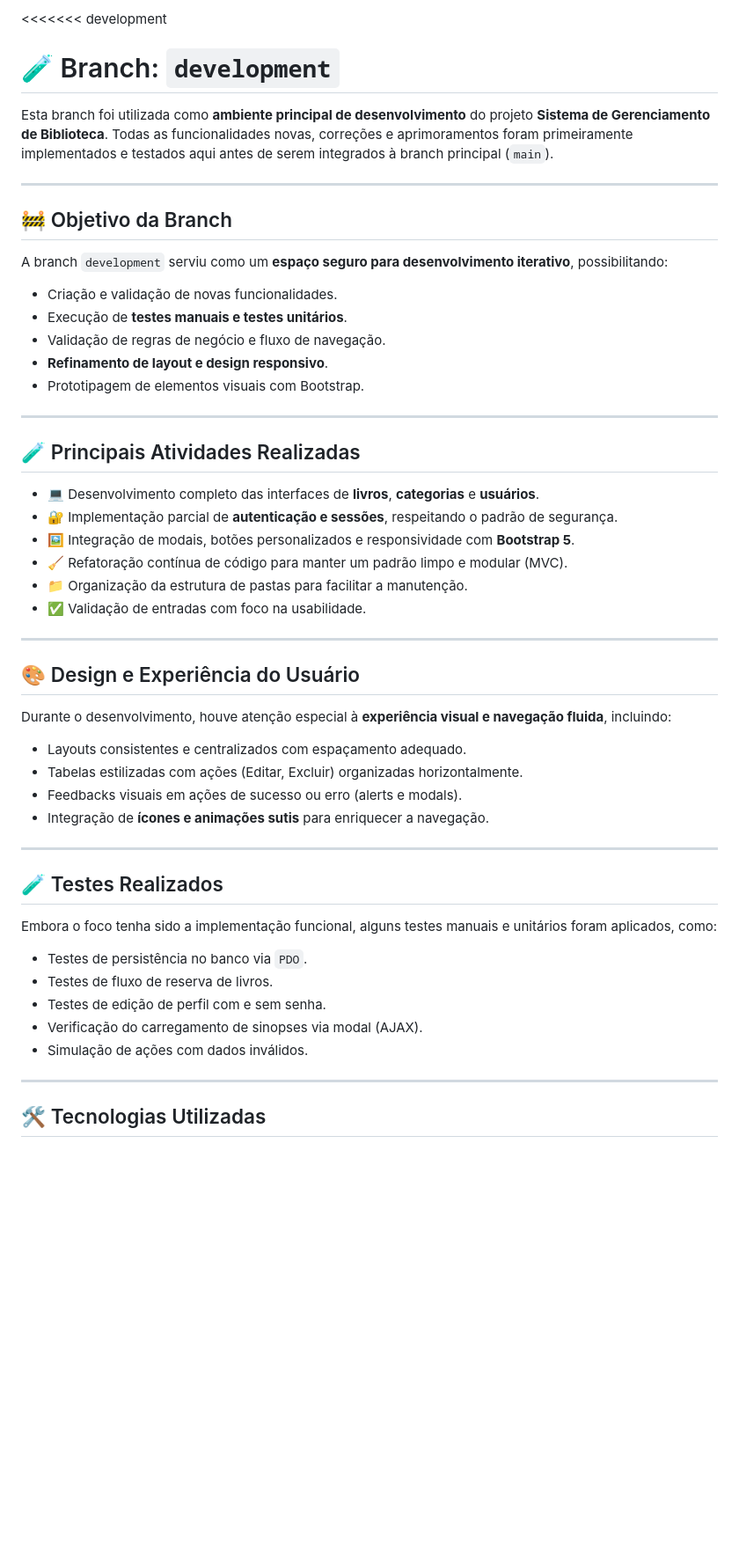
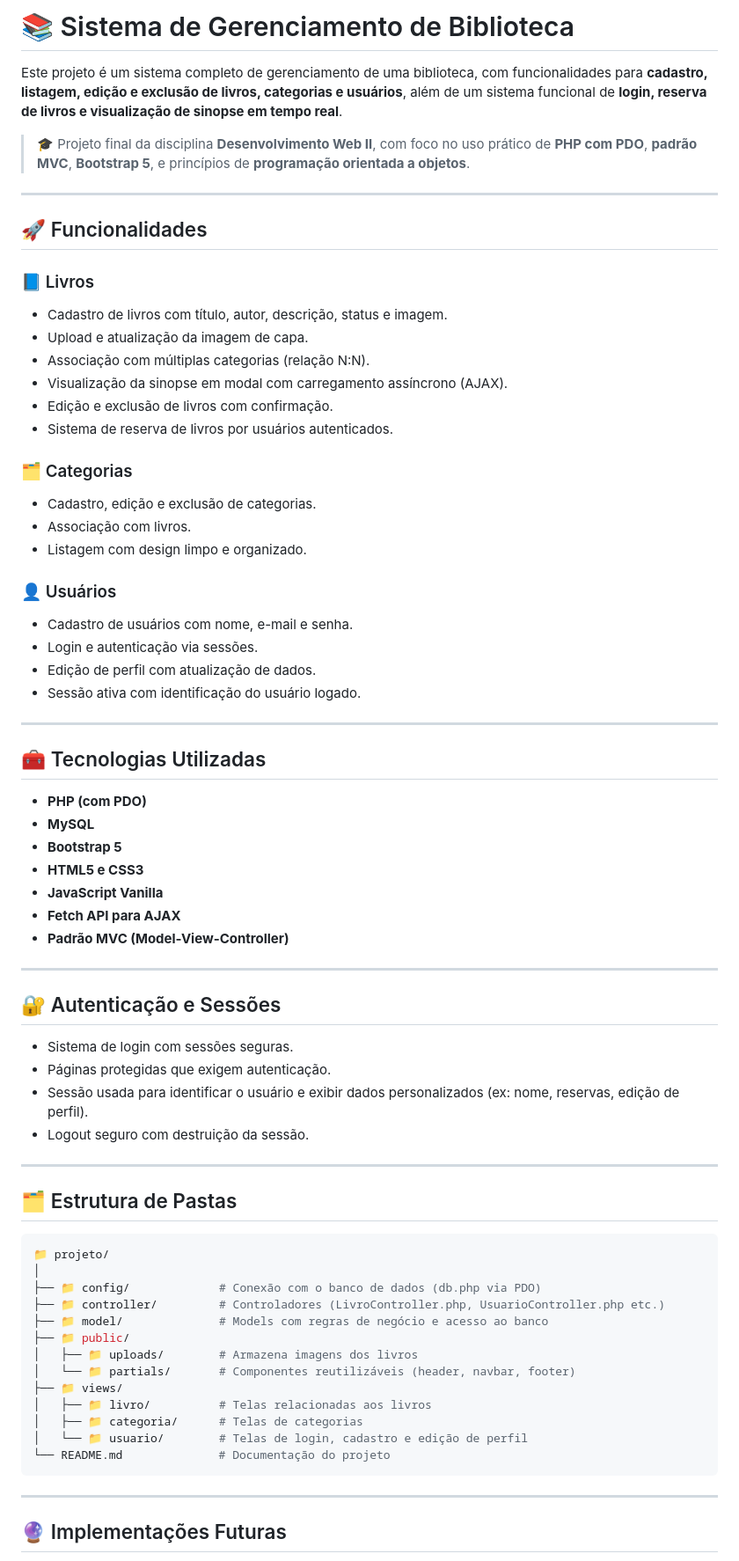
Before and after one commit to Khaleb457/CRUD-DW2-2SEM, a Markdown page: README.md, the part around the change printed below. Shown: that part at 88% size. Rendered like a GitHub page; blank space fills up the shorter version.

````diff
--- a/README.md
+++ b/README.md
@@ -1,55 +1,74 @@
-<<<<<<< development
-# 🧪 Branch: `development`
+# 📚 Sistema de Gerenciamento de Biblioteca
 
-Esta branch foi utilizada como **ambiente principal de desenvolvimento** do projeto **Sistema de Gerenciamento de Biblioteca**. Todas as funcionalidades novas, correções e aprimoramentos foram primeiramente implementados e testados aqui antes de serem integrados à branch principal (`main`).
+Este projeto é um sistema completo de gerenciamento de uma biblioteca, com funcionalidades para **cadastro, listagem, edição e exclusão de livros, categorias e usuários**, além de um sistema funcional de **login, reserva de livros e visualização de sinopse em tempo real**.
+
+> 🎓 Projeto final da disciplina **Desenvolvimento Web II**, com foco no uso prático de **PHP com PDO**, **padrão MVC**, **Bootstrap 5**, e princípios de **programação orientada a objetos**.
 
 ---
 
-## 🚧 Objetivo da Branch
+## 🚀 Funcionalidades
 
-A branch `development` serviu como um **espaço seguro para desenvolvimento iterativo**, possibilitando:
+### 📘 Livros
+- Cadastro de livros com título, autor, descrição, status e imagem.
+- Upload e atualização da imagem de capa.
+- Associação com múltiplas categorias (relação N:N).
+- Visualização da sinopse em modal com carregamento assíncrono (AJAX).
+- Edição e exclusão de livros com confirmação.
+- Sistema de reserva de livros por usuários autenticados.
 
-- Criação e validação de novas funcionalidades.
-- Execução de **testes manuais e testes unitários**.
-- Validação de regras de negócio e fluxo de navegação.
-- **Refinamento de layout e design responsivo**.
-- Prototipagem de elementos visuais com Bootstrap.
+### 🗂 Categorias
+- Cadastro, edição e exclusão de categorias.
+- Associação com livros.
+- Listagem com design limpo e organizado.
+
+### 👤 Usuários
+- Cadastro de usuários com nome, e-mail e senha.
+- Login e autenticação via sessões.
+- Edição de perfil com atualização de dados.
+- Sessão ativa com identificação do usuário logado.
 
 ---
 
-## 🧪 Principais Atividades Realizadas
+## 🧰 Tecnologias Utilizadas
 
-- 💻 Desenvolvimento completo das interfaces de **livros**, **categorias** e **usuários**.
-- 🔐 Implementação parcial de **autenticação e sessões**, respeitando o padrão de segurança.
-- 🖼️ Integração de modais, botões personalizados e responsividade com **Bootstrap 5**.
-- 🧹 Refatoração contínua de código para manter um padrão limpo e modular (MVC).
-- 📁 Organização da estrutura de pastas para facilitar a manutenção.
-- ✅ Validação de entradas com foco na usabilidade.
+- **PHP (com PDO)**
+- **MySQL**
+- **Bootstrap 5**
+- **HTML5 e CSS3**
+- **JavaScript Vanilla**
+- **Fetch API para AJAX**
+- **Padrão MVC (Model-View-Controller)**
 
 ---
 
-## 🎨 Design e Experiência do Usuário
+## 🔐 Autenticação e Sessões
 
-Durante o desenvolvimento, houve atenção especial à **experiência visual e navegação fluida**, incluindo:
-
-- Layouts consistentes e centralizados com espaçamento adequado.
-- Tabelas estilizadas com ações (Editar, Excluir) organizadas horizontalmente.
-- Feedbacks visuais em ações de sucesso ou erro (alerts e modals).
-- Integração de **ícones e animações sutis** para enriquecer a navegação.
+- Sistema de login com sessões seguras.
+- Páginas protegidas que exigem autenticação.
+- Sessão usada para identificar o usuário e exibir dados personalizados (ex: nome, reservas, edição de perfil).
+- Logout seguro com destruição da sessão.
 
 ---
 
-## 🧪 Testes Realizados
+## 🗂 Estrutura de Pastas
 
-Embora o foco tenha sido a implementação funcional, alguns testes manuais e unitários foram aplicados, como:
-
-- Testes de persistência no banco via `PDO`.
-- Testes de fluxo de reserva de livros.
-- Testes de edição de perfil com e sem senha.
-- Verificação do carregamento de sinopses via modal (AJAX).
-- Simulação de ações com dados inválidos.
+```bash
+📁 projeto/
+│
+├── 📁 config/             # Conexão com o banco de dados (db.php via PDO)
+├── 📁 controller/         # Controladores (LivroController.php, UsuarioController.php etc.)
+├── 📁 model/              # Models com regras de negócio e acesso ao banco
+├── 📁 public/
+│   ├── 📁 uploads/        # Armazena imagens dos livros
+│   └── 📁 partials/       # Componentes reutilizáveis (header, navbar, footer)
+├── 📁 views/
+│   ├── 📁 livro/          # Telas relacionadas aos livros
+│   ├── 📁 categoria/      # Telas de categorias
+│   └── 📁 usuario/        # Telas de login, cadastro e edição de perfil
+└── README.md              # Documentação do projeto
+```
 
 ---
 
-## 🛠️ Tecnologias Utilizadas
+## 🔮 Implementações Futuras
 
````
Also changed, not shown: other parts of README.md (+21 -22 lines).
════════════════
Return the whole listing word for word, minus its pictures.

_Completed task_.
Before and after one commit to Khaleb457/CRUD-DW2-2SEM, a Markdown page: README.md, the part around the change printed below. Shown: that part at 88% size. Rendered like a GitHub page; blank space fills up the shorter version.

````diff
--- a/README.md
+++ b/README.md
@@ -1,55 +1,74 @@
-<<<<<<< development
-# 🧪 Branch: `development`
+# 📚 Sistema de Gerenciamento de Biblioteca
 
-Esta branch foi utilizada como **ambiente principal de desenvolvimento** do projeto **Sistema de Gerenciamento de Biblioteca**. Todas as funcionalidades novas, correções e aprimoramentos foram primeiramente implementados e testados aqui antes de serem integrados à branch principal (`main`).
+Este projeto é um sistema completo de gerenciamento de uma biblioteca, com funcionalidades para **cadastro, listagem, edição e exclusão de livros, categorias e usuários**, além de um sistema funcional de **login, reserva de livros e visualização de sinopse em tempo real**.
+
+> 🎓 Projeto final da disciplina **Desenvolvimento Web II**, com foco no uso prático de **PHP com PDO**, **padrão MVC**, **Bootstrap 5**, e princípios de **programação orientada a objetos**.
 
 ---
 
-## 🚧 Objetivo da Branch
+## 🚀 Funcionalidades
 
-A branch `development` serviu como um **espaço seguro para desenvolvimento iterativo**, possibilitando:
+### 📘 Livros
+- Cadastro de livros com título, autor, descrição, status e imagem.
+- Upload e atualização da imagem de capa.
+- Associação com múltiplas categorias (relação N:N).
+- Visualização da sinopse em modal com carregamento assíncrono (AJAX).
+- Edição e exclusão de livros com confirmação.
+- Sistema de reserva de livros por usuários autenticados.
 
-- Criação e validação de novas funcionalidades.
-- Execução de **testes manuais e testes unitários**.
-- Validação de regras de negócio e fluxo de navegação.
-- **Refinamento de layout e design responsivo**.
-- Prototipagem de elementos visuais com Bootstrap.
+### 🗂 Categorias
+- Cadastro, edição e exclusão de categorias.
+- Associação com livros.
+- Listagem com design limpo e organizado.
+
+### 👤 Usuários
+- Cadastro de usuários com nome, e-mail e senha.
+- Login e autenticação via sessões.
+- Edição de perfil com atualização de dados.
+- Sessão ativa com identificação do usuário logado.
 
 ---
 
-## 🧪 Principais Atividades Realizadas
+## 🧰 Tecnologias Utilizadas
 
-- 💻 Desenvolvimento completo das interfaces de **livros**, **categorias** e **usuários**.
-- 🔐 Implementação parcial de **autenticação e sessões**, respeitando o padrão de segurança.
-- 🖼️ Integração de modais, botões personalizados e responsividade com **Bootstrap 5**.
-- 🧹 Refatoração contínua de código para manter um padrão limpo e modular (MVC).
-- 📁 Organização da estrutura de pastas para facilitar a manutenção.
-- ✅ Validação de entradas com foco na usabilidade.
+- **PHP (com PDO)**
+- **MySQL**
+- **Bootstrap 5**
+- **HTML5 e CSS3**
+- **JavaScript Vanilla**
+- **Fetch API para AJAX**
+- **Padrão MVC (Model-View-Controller)**
 
 ---
 
-## 🎨 Design e Experiência do Usuário
+## 🔐 Autenticação e Sessões
 
-Durante o desenvolvimento, houve atenção especial à **experiência visual e navegação fluida**, incluindo:
-
-- Layouts consistentes e centralizados com espaçamento adequado.
-- Tabelas estilizadas com ações (Editar, Excluir) organizadas horizontalmente.
-- Feedbacks visuais em ações de sucesso ou erro (alerts e modals).
-- Integração de **ícones e animações sutis** para enriquecer a navegação.
+- Sistema de login com sessões seguras.
+- Páginas protegidas que exigem autenticação.
+- Sessão usada para identificar o usuário e exibir dados personalizados (ex: nome, reservas, edição de perfil).
+- Logout seguro com destruição da sessão.
 
 ---
 
-## 🧪 Testes Realizados
+## 🗂 Estrutura de Pastas
 
-Embora o foco tenha sido a implementação funcional, alguns testes manuais e unitários foram aplicados, como:
-
-- Testes de persistência no banco via `PDO`.
-- Testes de fluxo de reserva de livros.
-- Testes de edição de perfil com e sem senha.
-- Verificação do carregamento de sinopses via modal (AJAX).
-- Simulação de ações com dados inválidos.
+```bash
+📁 projeto/
+│
+├── 📁 config/             # Conexão com o banco de dados (db.php via PDO)
+├── 📁 controller/         # Controladores (LivroController.php, UsuarioController.php etc.)
+├── 📁 model/              # Models com regras de negócio e acesso ao banco
+├── 📁 public/
+│   ├── 📁 uploads/        # Armazena imagens dos livros
+│   └── 📁 partials/       # Componentes reutilizáveis (header, navbar, footer)
+├── 📁 views/
+│   ├── 📁 livro/          # Telas relacionadas aos livros
+│   ├── 📁 categoria/      # Telas de categorias
+│   └── 📁 usuario/        # Telas de login, cadastro e edição de perfil
+└── README.md              # Documentação do projeto
+```
 
 ---
 
-## 🛠️ Tecnologias Utilizadas
+## 🔮 Implementações Futuras
 
````
Also changed, not shown: other parts of README.md (+21 -22 lines).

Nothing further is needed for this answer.